**EXERCISE DESCRIPTION:**
Using the records below, find every line that includes "requirements" and copy it.

**MATERIAL FOR THIS EXERCISE:**
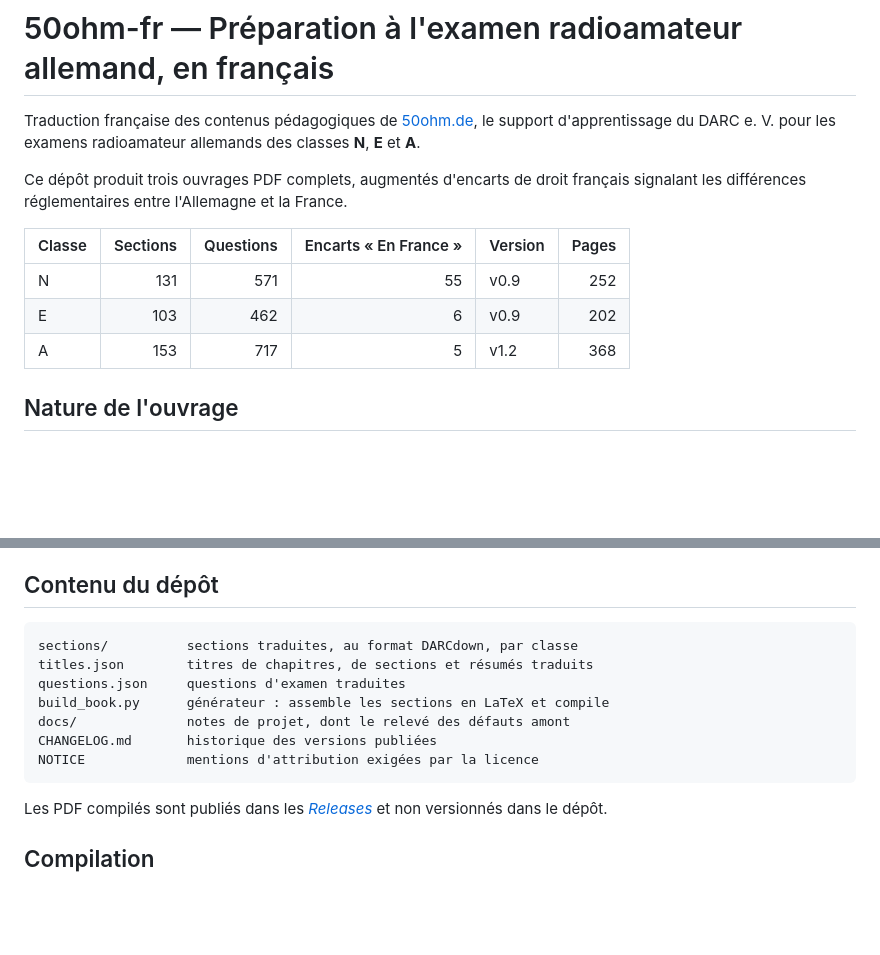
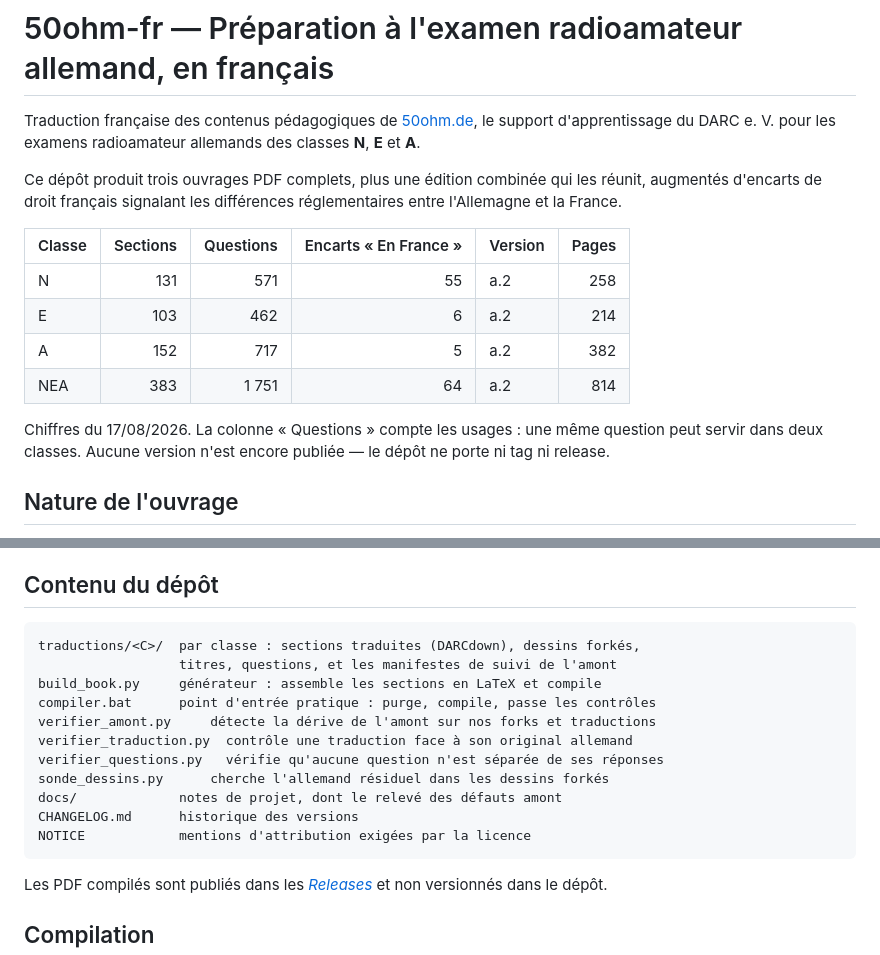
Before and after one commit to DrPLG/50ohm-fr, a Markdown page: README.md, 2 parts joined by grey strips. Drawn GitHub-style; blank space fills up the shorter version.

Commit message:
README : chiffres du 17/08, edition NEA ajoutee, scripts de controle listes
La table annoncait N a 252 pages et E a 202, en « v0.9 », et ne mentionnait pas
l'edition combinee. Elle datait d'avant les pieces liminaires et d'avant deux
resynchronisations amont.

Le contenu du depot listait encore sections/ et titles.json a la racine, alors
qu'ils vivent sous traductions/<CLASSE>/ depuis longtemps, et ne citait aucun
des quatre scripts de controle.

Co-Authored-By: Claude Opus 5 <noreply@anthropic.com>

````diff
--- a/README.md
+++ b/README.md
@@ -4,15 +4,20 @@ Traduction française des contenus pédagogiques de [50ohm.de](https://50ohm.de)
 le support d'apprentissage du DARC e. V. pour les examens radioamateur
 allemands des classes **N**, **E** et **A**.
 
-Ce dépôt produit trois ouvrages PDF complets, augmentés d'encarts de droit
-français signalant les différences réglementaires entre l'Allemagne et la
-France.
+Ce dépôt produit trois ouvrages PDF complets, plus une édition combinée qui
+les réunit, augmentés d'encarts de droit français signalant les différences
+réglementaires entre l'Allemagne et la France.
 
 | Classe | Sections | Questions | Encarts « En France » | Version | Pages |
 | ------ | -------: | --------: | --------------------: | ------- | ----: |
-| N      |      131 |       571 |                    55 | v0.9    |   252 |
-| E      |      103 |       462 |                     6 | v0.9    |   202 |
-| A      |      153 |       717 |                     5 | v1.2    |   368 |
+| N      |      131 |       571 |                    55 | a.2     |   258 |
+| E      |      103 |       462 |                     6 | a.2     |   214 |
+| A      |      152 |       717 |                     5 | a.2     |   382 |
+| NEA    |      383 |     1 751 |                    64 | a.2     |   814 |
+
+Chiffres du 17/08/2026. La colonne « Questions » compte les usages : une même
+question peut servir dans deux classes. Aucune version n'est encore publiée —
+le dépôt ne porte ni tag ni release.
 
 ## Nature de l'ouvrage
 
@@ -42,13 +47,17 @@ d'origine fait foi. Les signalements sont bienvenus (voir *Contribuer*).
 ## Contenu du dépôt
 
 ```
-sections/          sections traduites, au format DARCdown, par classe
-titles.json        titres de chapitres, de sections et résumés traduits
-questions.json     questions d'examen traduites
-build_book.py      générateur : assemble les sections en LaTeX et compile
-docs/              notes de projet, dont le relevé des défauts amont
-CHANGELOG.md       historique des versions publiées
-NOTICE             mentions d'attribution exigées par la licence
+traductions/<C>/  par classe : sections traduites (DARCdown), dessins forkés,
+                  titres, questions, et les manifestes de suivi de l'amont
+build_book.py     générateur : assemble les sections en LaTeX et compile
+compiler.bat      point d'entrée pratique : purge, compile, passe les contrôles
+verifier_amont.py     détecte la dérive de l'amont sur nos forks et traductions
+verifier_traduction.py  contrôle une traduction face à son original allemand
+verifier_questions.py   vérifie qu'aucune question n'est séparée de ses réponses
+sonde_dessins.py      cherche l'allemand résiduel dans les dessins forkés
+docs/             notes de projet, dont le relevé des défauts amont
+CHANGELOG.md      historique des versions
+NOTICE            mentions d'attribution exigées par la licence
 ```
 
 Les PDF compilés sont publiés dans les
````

* * *

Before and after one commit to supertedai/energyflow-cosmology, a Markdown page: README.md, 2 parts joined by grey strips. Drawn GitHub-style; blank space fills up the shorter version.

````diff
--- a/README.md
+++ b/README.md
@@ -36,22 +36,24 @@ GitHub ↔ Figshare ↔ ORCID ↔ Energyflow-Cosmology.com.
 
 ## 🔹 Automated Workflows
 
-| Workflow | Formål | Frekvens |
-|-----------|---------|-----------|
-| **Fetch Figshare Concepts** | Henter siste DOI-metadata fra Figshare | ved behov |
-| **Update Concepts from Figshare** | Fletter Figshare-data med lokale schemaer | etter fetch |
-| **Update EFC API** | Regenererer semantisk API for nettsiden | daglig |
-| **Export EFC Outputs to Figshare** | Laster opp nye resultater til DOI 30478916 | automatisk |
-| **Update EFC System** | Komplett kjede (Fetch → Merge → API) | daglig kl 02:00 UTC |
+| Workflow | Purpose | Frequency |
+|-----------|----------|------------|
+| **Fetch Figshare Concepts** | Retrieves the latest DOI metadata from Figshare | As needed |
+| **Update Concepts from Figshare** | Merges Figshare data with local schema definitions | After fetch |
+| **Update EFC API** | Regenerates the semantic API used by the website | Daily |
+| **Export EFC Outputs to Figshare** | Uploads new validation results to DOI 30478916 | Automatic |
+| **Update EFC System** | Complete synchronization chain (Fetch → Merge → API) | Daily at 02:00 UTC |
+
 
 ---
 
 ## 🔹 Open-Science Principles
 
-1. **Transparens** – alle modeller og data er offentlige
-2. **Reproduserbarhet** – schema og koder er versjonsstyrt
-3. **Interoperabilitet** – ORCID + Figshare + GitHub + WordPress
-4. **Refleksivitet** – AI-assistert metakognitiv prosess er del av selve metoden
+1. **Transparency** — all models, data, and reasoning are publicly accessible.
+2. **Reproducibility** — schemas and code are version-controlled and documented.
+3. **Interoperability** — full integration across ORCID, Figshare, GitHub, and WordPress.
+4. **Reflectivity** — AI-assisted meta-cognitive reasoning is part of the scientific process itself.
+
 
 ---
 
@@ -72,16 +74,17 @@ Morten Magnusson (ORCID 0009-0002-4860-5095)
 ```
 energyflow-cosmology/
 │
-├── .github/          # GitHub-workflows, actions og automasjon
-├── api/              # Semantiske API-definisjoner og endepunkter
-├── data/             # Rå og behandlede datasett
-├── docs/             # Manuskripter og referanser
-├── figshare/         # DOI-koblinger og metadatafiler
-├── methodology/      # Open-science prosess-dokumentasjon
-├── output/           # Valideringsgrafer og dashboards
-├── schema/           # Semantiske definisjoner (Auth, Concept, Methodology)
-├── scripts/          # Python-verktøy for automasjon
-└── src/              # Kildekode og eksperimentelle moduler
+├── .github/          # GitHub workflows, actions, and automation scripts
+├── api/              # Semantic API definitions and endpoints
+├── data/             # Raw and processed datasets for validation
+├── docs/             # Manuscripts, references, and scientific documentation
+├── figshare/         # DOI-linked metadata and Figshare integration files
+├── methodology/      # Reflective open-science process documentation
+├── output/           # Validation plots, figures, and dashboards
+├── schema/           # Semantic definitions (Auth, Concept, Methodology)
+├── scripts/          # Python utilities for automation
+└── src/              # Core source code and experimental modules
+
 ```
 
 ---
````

* * *

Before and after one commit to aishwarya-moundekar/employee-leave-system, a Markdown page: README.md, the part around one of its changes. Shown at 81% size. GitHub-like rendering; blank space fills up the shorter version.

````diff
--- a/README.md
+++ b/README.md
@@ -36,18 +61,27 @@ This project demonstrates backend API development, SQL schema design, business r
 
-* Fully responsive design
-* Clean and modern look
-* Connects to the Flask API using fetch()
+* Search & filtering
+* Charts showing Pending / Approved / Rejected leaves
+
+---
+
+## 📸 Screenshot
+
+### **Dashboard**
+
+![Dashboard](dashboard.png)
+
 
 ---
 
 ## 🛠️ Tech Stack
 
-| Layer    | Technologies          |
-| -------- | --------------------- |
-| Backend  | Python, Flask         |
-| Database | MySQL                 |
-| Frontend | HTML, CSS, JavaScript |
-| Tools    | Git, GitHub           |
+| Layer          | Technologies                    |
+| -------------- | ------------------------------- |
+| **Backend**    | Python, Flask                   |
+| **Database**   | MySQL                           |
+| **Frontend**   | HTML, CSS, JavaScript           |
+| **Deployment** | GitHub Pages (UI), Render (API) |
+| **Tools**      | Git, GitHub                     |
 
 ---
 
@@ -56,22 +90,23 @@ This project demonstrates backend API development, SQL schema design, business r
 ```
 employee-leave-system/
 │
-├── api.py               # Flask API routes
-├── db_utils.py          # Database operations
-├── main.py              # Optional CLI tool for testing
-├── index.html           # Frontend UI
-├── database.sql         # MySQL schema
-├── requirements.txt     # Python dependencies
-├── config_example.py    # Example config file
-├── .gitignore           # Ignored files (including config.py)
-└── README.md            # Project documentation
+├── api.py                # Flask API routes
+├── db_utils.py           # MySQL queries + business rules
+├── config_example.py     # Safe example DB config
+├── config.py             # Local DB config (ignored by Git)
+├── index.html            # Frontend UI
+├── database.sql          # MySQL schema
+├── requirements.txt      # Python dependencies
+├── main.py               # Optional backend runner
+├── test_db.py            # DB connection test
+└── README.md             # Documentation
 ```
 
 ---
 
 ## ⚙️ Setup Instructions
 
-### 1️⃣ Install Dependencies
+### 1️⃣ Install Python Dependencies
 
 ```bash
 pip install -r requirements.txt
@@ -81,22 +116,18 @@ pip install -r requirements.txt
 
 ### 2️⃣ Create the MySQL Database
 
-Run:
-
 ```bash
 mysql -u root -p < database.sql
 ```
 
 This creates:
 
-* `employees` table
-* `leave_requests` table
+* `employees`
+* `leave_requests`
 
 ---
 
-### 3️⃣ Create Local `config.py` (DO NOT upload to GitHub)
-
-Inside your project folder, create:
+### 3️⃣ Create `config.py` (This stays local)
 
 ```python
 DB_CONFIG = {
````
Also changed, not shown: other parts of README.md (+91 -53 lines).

**TASK RESPONSE:**
-├── requirements.txt     # Python dependencies
+├── requirements.txt      # Python dependencies
 pip install -r requirements.txt
@@ -81,22 +116,18 @@ pip install -r requirements.txt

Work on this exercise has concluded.